Success in Lending

Ken Dunn - Executive Director - TransaveUK Credit Union

Ken introduced himself as one of three paid executive directors at TransaveUK, an employee based credit union that has been in existence since 1996. Since the turn of the century, TransaveUK's assets have grown from around £550k to almost £23m. Over the same time period the TransaveUK loan book has risen from £520k to almost £18m giving a loans to assets ratio of around 78%. Bad debt ratios over the life of the last 10 years average out at just 2.5%. TransaveUK has an active membership of around 11,000 members. The TransaveUK performance compares very favourably to the overall credit union movement which in December 2015 averaged out at just 56% loans to assets. The PEARLS ratio target is recommended to be 70%-80%. Ken said that TransaveUK has a "less risky" membership than many community based credit unions as 90% of all payments are received via payroll deductions. Ken also said that TransaveUK believes in responsible lending but also said that they are not too risk averse. They use the Automated Lending and Decision System but are prepared to be lenient on the lending criteria. A success factor highlighted is the speed of loan decision making, with a 3 day turn around from application into the member's bank account. To achieve this TransaveUK has scrapped its credit committee and outsourced the internal audit function. Also key to success is having simple and clear loan products at competitive interest rates for the credit union's particular membership portfolio, with interest rates varying from 4% (for secured loans up £10,000) to 30% (for an instant loan up to £500 not linked or attached to shares).


Andrew Breese - CEO, Moneywise Credit Union

Andrew spoke about the benefits of automation, which include increased productivity, increased speed, reduction in the number of errors and reduced waste. Moneywise now uses Kanban Boards which are a work and workflow visualisation tool that enables you to optimize the flow of your work. Using these boards, all members of the credit union team can see the progress and pick an activity without the need for meetings or communication.

Moneywise also uses the Lean Process which focusses on the reduction of waste to improve overall customer value. Lean aims to eliminate any extra time, labour or material producing a product or service without adding value. Products and services are therefore only generated for a specific customer order rather than being added to an inventory. The goals of the lean process are to improve quality, eliminate waste, reduce lead time and reduce total costs. Lean shows us how to recognise and eliminate waste and not to accept it as the "way things have always been done around here". Lean identifies seven deadly wastes that include inventory (unneeded files, unnecessary copies and excessive unread emails); overproduction (producing reports before they are needed); overprocessing (multiple approval signatures or entering data in multiple systems); transportation (filing or saving documents that will never be used again); motion (selecting additional fields to retrieve previous information or searching for misplaced files); waiting (delays in getting feedback/decisions from peers or top management).

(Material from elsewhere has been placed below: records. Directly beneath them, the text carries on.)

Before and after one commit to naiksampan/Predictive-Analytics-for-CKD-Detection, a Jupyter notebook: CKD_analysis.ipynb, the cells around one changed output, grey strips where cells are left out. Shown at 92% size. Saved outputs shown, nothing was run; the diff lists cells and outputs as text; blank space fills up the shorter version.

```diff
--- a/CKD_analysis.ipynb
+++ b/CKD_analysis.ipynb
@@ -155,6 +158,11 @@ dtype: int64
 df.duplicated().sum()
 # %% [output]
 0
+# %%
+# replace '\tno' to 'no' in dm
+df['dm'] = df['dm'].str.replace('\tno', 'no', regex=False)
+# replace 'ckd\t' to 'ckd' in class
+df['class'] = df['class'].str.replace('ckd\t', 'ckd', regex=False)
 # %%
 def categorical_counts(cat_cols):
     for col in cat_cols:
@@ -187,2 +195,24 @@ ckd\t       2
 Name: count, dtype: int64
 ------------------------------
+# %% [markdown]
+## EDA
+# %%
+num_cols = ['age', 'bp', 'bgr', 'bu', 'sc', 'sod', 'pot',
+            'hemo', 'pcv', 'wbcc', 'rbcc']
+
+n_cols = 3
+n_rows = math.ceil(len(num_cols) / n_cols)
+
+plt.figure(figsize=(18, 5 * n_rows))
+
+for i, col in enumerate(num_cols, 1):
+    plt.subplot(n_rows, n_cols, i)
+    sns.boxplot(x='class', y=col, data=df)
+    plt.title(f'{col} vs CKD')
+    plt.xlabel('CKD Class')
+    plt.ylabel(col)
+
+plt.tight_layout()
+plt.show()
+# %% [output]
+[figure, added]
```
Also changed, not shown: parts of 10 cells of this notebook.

The Moneywise loan application process has now been changed dramatically, eliminating questions that the credit union already knows the answer to. To improve the customer experience, Moneywise has introduced automatic form filling, automatic decision making, automatic credit agreements and electronic signatures, all of which has resulted in the loan application process being reduced from 5-7 days to 1-3 days. As a result, delinquency has reduced by 25%. Moneywise now uses cuForms which fully automates the application process with automated ID checks, automated credit checks, emailed updates and automated decision making.

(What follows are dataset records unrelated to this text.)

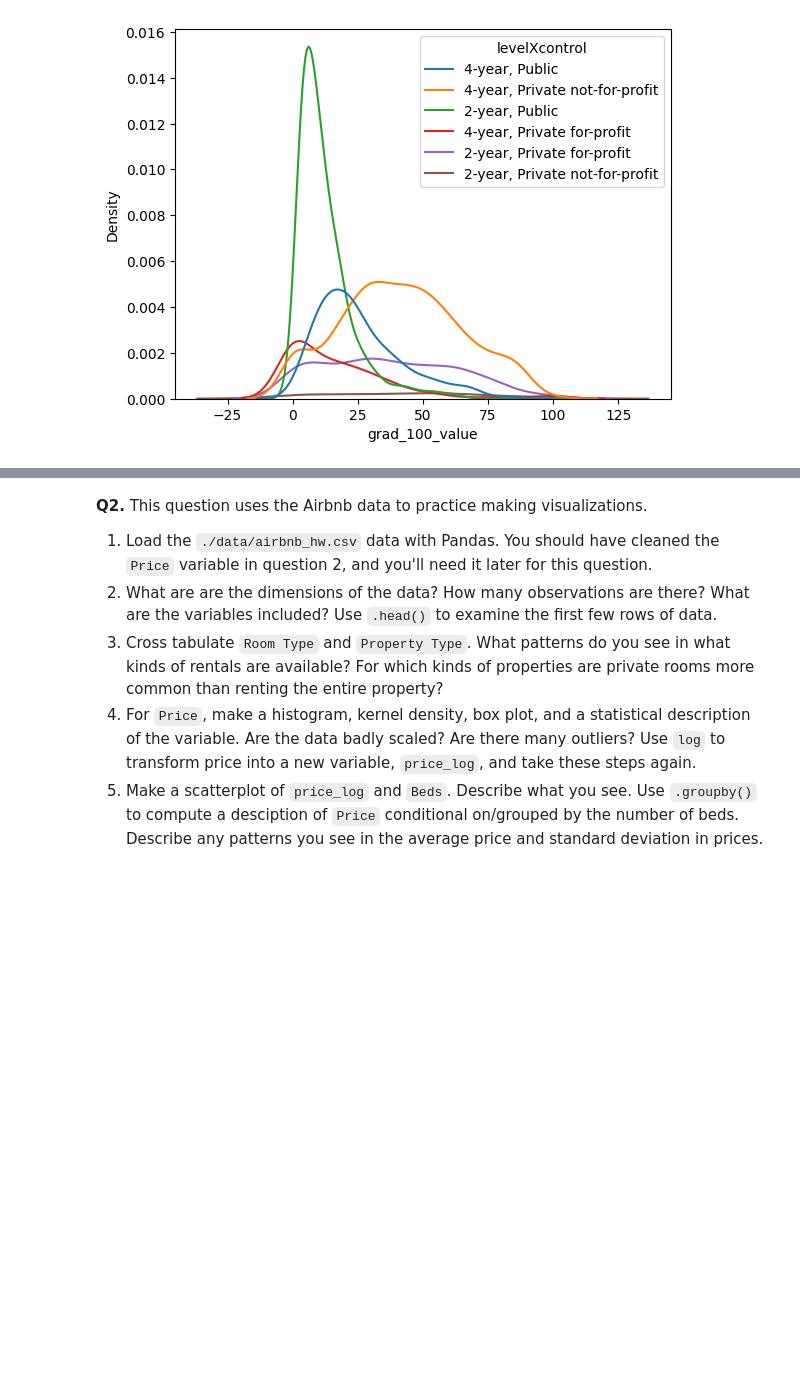
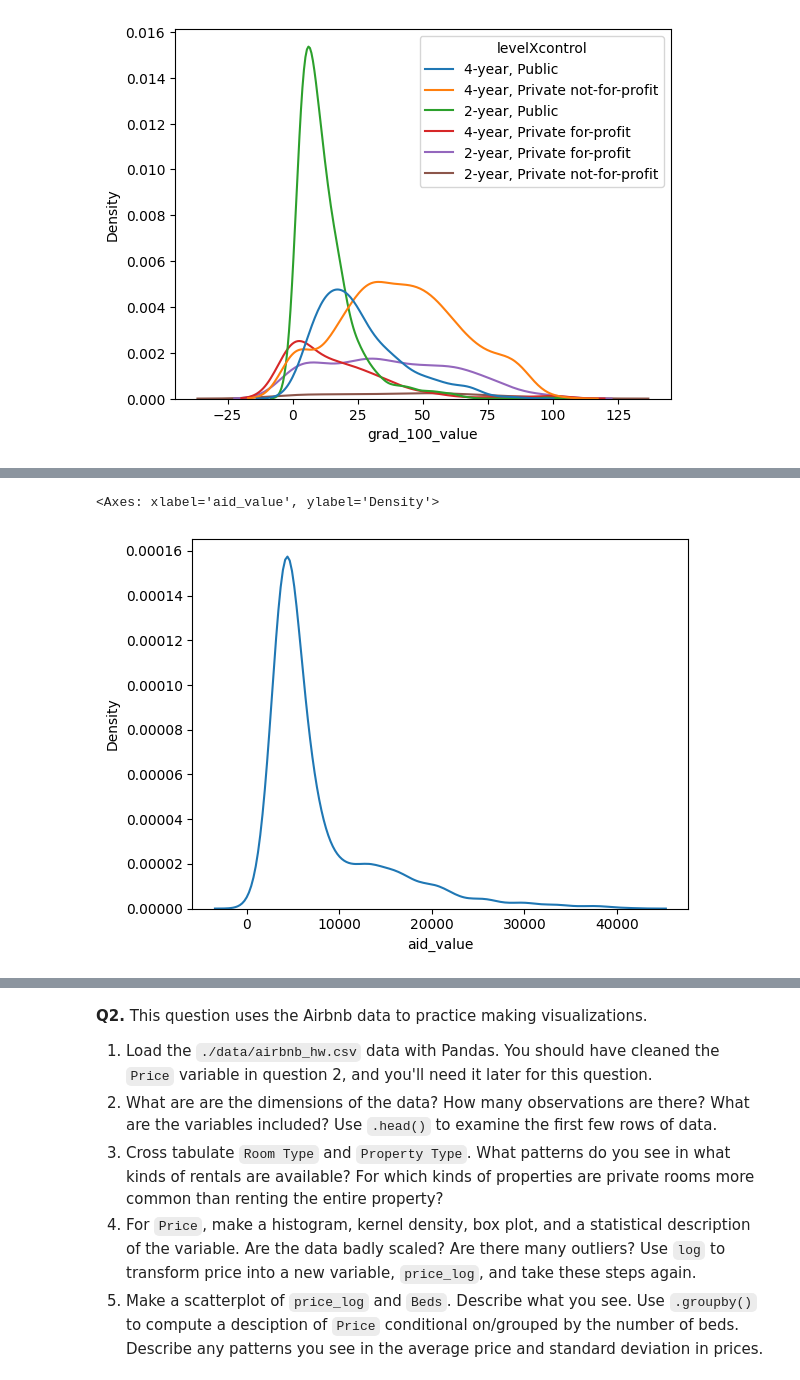
Before and after one commit to annacfisher/visualization, a Jupyter notebook: assignment/assignment.ipynb, the cells around one changed output, grey strips where cells are left out. Cells and saved outputs as stored; diff of their text form; code cells hidden in the pictures; blank space fills up the shorter version.

```diff
--- a/assignment/assignment.ipynb
+++ b/assignment/assignment.ipynb
@@ -156,3 +156,8 @@ df.loc[:,[var,"level","control"]].groupby(['level','control']).describe()
 |  | Public | 573.0 | 25.561082 | 16.403902 | 0.0 | 13.600 | 21.8 | 33.800 | 86.3 |
 # %%
 #2 year not for profit and 4 year private has the highest mean graduation rate
+# %%
+sns.kdeplot(df['aid_value'])
+# %% [output]
+<Axes: xlabel='aid_value', ylabel='Density'>
+[figure, added]
```
Also changed, not shown: parts of 12 cells of this notebook.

Most of the credit unions' delegates rating speakers as either "good" or "very good".75% of the overnight delegates rated the accommodation at Village Hotel as "very good", with none rating it as less than "good". 60% of delegates rated the Friday evening meal as "very good", 35% as "good" and 5% as "average". The first ever live band performance, from local band Orion, was rated either "very good" or "good" by 90% of delegates, but around 10% thought that they were too loud and made conversation too difficult.